What is expected
For this exercise, copy the data exactly and omit any images.

Task inputs

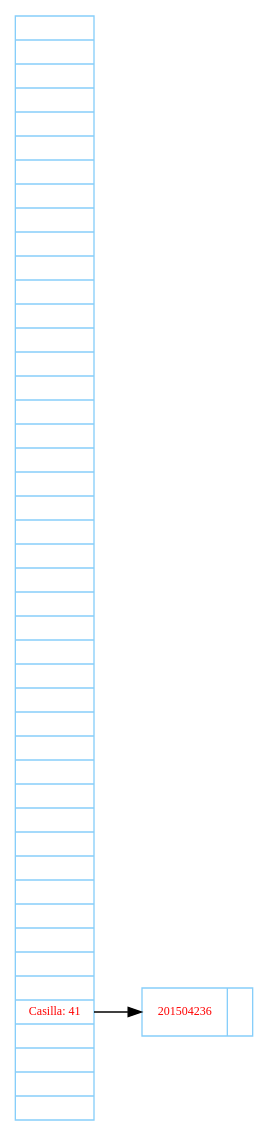
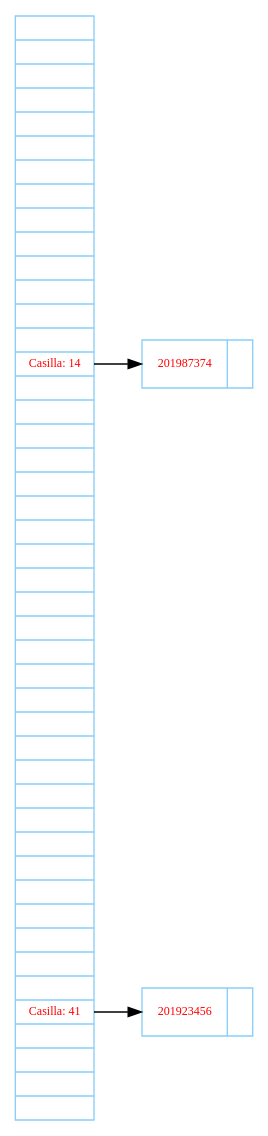
One commit to AdriGomez95/EDD_1S2020_PY2_201504236 changed the diagram in Proyecto2/TablaDispersa.dot. Above: the diagram before and after it, drawn with Graphviz. The commit also changed 34 other files, not shown here.

```diff
--- a/Proyecto2/TablaDispersa.dot
+++ b/Proyecto2/TablaDispersa.dot
@@ -1,8 +1,10 @@
 digraph G{
  node[shape=record fontsize=9 fontcolor=red color= lightskyblue fontname = Verdana];
  rankdir=LR;
-nodeR[label="<p0>|<p1>|<p2>|<p3>|<p4>|<p5>|<p6>|<p7>|<p8>|<p9>|<p10>|<p11>|<p12>|<p13>|<p14>|<p15>|<p16>|<p17>|<p18>|<p19>|<p20>|<p21>|<p22>|<p23>|<p24>|<p25>|<p26>|<p27>|<p28>|<p29>|<p30>|<p31>|<p32>|<p33>|<p34>|<p35>|<p36>|<p37>|<p38>|<p39>|<p40>|<p41>Casilla: 41|<p42>|<p43>|<p44>|"];
-node41[label="{<p0>201504236|}"];
+nodeR[label="<p0>|<p1>|<p2>|<p3>|<p4>|<p5>|<p6>|<p7>|<p8>|<p9>|<p10>|<p11>|<p12>|<p13>|<p14>Casilla: 14|<p15>|<p16>|<p17>|<p18>|<p19>|<p20>|<p21>|<p22>|<p23>|<p24>|<p25>|<p26>|<p27>|<p28>|<p29>|<p30>|<p31>|<p32>|<p33>|<p34>|<p35>|<p36>|<p37>|<p38>|<p39>|<p40>|<p41>Casilla: 41|<p42>|<p43>|<p44>|"];
+node14[label="{<p0>201987374|}"];
+nodeR:p14->node14;
+node41[label="{<p0>201923456|}"];
 nodeR:p41->node41;
 
 }
```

Solution to the problem
One commit to AdriGomez95/EDD_1S2020_PY2_201504236 changed the diagram in Proyecto2/TablaDispersa.dot. Above: the diagram before and after it, drawn with Graphviz. The commit also changed 34 other files, not shown here.

```diff
--- a/Proyecto2/TablaDispersa.dot
+++ b/Proyecto2/TablaDispersa.dot
@@ -1,8 +1,10 @@
 digraph G{
  node[shape=record fontsize=9 fontcolor=red color= lightskyblue fontname = Verdana];
  rankdir=LR;
-nodeR[label="<p0>|<p1>|<p2>|<p3>|<p4>|<p5>|<p6>|<p7>|<p8>|<p9>|<p10>|<p11>|<p12>|<p13>|<p14>|<p15>|<p16>|<p17>|<p18>|<p19>|<p20>|<p21>|<p22>|<p23>|<p24>|<p25>|<p26>|<p27>|<p28>|<p29>|<p30>|<p31>|<p32>|<p33>|<p34>|<p35>|<p36>|<p37>|<p38>|<p39>|<p40>|<p41>Casilla: 41|<p42>|<p43>|<p44>|"];
-node41[label="{<p0>201504236|}"];
+nodeR[label="<p0>|<p1>|<p2>|<p3>|<p4>|<p5>|<p6>|<p7>|<p8>|<p9>|<p10>|<p11>|<p12>|<p13>|<p14>Casilla: 14|<p15>|<p16>|<p17>|<p18>|<p19>|<p20>|<p21>|<p22>|<p23>|<p24>|<p25>|<p26>|<p27>|<p28>|<p29>|<p30>|<p31>|<p32>|<p33>|<p34>|<p35>|<p36>|<p37>|<p38>|<p39>|<p40>|<p41>Casilla: 41|<p42>|<p43>|<p44>|"];
+node14[label="{<p0>201987374|}"];
+nodeR:p14->node14;
+node41[label="{<p0>201923456|}"];
 nodeR:p41->node41;
 
 }
```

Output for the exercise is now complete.